Information supplied =>

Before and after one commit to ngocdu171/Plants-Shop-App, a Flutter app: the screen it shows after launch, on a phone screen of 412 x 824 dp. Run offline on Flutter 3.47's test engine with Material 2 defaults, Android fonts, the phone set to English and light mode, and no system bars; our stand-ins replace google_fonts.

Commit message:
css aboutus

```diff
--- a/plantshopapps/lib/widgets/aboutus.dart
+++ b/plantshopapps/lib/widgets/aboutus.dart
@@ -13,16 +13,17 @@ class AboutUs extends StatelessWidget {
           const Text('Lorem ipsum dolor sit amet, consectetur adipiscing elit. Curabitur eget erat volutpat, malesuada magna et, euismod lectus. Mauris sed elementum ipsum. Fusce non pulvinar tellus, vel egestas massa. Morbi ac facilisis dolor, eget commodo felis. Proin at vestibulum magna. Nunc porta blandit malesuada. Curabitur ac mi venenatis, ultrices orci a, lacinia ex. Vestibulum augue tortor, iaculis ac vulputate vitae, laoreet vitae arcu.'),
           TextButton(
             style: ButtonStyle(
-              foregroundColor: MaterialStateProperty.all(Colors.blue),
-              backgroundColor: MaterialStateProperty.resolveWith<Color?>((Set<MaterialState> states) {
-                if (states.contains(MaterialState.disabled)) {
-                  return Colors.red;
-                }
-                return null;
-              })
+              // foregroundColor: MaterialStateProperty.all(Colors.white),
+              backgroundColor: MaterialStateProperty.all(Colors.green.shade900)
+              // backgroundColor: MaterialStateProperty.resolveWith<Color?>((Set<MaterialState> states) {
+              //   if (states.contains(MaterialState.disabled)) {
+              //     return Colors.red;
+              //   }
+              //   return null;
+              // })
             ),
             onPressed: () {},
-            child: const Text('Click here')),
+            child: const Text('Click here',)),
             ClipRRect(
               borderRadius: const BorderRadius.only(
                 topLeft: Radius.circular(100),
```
* * *
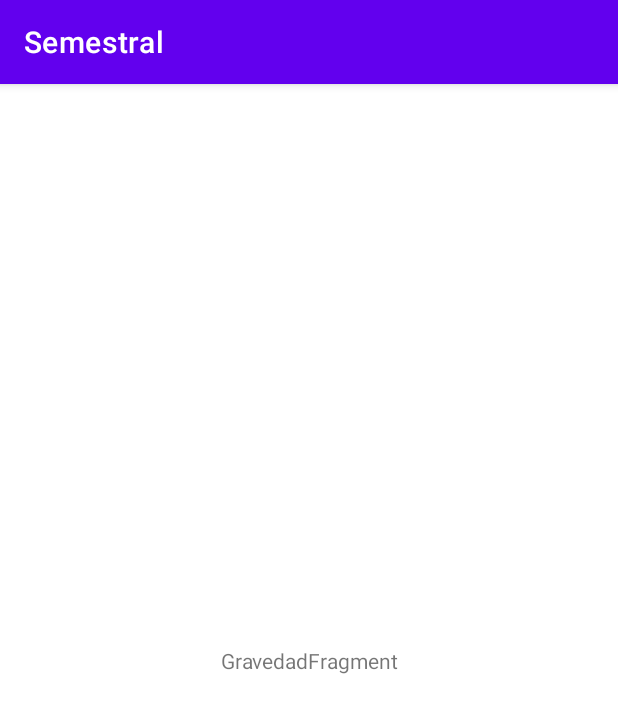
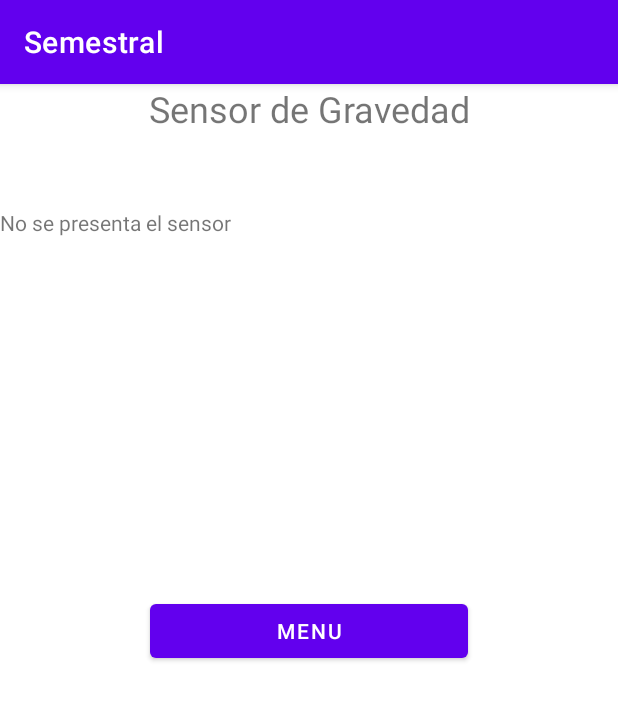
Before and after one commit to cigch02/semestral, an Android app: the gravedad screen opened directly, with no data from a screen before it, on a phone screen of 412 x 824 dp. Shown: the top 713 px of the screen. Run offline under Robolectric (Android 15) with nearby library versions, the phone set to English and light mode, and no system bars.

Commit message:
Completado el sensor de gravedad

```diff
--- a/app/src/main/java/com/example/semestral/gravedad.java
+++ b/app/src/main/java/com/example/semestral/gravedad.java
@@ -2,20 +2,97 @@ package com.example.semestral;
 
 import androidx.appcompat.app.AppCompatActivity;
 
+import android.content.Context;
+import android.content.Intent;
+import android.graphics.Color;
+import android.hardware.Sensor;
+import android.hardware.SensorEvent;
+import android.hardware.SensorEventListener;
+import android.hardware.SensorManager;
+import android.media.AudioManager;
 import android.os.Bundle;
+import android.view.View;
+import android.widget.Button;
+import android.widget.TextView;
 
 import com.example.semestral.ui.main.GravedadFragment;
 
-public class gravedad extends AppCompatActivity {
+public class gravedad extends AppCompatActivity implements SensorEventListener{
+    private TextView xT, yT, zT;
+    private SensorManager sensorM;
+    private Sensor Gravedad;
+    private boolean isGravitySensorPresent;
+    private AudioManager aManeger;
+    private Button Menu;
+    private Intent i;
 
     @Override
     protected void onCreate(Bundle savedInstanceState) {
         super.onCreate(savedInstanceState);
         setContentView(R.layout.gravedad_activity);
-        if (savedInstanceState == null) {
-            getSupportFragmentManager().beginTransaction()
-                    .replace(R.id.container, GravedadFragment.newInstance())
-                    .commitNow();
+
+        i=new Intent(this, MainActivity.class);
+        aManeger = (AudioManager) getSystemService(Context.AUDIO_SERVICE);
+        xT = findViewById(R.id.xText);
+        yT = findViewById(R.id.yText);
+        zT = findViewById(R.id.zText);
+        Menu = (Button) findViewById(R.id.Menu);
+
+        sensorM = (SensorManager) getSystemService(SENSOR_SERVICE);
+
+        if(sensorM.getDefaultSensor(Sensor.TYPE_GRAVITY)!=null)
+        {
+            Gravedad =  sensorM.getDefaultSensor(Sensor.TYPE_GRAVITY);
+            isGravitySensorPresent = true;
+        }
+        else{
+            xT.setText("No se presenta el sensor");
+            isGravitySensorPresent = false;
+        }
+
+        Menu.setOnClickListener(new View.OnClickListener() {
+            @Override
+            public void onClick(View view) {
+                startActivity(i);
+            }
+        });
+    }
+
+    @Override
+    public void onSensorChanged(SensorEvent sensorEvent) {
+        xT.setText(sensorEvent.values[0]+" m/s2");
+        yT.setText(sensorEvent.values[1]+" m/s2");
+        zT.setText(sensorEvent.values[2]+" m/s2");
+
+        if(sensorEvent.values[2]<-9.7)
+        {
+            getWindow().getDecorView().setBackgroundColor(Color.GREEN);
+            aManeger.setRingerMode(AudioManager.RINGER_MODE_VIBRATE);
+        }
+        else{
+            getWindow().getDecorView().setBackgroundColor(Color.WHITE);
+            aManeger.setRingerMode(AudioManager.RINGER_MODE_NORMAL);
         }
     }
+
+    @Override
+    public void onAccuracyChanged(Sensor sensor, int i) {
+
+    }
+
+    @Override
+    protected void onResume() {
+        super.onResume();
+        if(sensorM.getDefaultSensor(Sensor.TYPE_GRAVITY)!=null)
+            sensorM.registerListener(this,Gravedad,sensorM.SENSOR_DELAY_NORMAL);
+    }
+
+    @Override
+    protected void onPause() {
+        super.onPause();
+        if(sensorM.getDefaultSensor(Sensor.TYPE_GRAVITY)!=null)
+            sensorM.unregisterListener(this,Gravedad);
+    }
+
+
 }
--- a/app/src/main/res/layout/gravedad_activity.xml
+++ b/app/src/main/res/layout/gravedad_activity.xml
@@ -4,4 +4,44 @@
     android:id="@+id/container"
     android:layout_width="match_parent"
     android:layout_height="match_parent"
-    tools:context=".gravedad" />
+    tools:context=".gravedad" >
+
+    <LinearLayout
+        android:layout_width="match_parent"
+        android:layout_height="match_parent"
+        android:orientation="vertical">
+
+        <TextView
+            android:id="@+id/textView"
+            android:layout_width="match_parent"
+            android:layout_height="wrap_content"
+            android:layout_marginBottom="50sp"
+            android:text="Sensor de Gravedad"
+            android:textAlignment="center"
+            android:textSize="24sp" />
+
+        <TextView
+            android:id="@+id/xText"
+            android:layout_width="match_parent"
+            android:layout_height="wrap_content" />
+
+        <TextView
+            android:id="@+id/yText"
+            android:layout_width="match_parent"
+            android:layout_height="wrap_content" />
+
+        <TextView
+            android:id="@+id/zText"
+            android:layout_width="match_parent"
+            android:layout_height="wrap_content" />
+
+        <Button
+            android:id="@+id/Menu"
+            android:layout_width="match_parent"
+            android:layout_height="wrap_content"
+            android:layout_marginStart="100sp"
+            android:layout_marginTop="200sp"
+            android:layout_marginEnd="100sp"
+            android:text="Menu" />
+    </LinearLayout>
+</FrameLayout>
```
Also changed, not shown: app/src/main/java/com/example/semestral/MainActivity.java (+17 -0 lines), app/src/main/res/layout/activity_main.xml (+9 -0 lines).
---
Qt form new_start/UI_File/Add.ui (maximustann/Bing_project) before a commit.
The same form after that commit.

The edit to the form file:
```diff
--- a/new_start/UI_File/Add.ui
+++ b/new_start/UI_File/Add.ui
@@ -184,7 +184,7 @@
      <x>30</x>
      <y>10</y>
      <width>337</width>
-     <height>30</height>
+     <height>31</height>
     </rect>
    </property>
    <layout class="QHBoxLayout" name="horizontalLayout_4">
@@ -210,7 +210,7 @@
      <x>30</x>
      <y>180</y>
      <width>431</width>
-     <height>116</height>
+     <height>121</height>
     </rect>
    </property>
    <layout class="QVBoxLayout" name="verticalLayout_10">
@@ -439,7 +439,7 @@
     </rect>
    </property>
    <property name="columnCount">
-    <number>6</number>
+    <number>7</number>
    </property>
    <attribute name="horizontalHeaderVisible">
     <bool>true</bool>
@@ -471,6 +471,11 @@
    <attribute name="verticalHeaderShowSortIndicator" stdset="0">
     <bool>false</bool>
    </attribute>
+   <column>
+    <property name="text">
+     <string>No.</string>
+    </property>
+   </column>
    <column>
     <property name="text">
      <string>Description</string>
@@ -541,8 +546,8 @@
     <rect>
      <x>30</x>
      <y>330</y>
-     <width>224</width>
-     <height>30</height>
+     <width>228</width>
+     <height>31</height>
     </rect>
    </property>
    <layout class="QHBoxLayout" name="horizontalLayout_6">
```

To do => List the lines of the material in which the word "name" occurs.

Exercise answer =>
    <layout class="QHBoxLayout" name="horizontalLayout_4">
    <layout class="QVBoxLayout" name="verticalLayout_10">
    <property name="columnCount">
    <attribute name="horizontalHeaderVisible">
    <attribute name="verticalHeaderShowSortIndicator" stdset="0">
+    <property name="text">
     <property name="text">
    <layout class="QHBoxLayout" name="horizontalLayout_6">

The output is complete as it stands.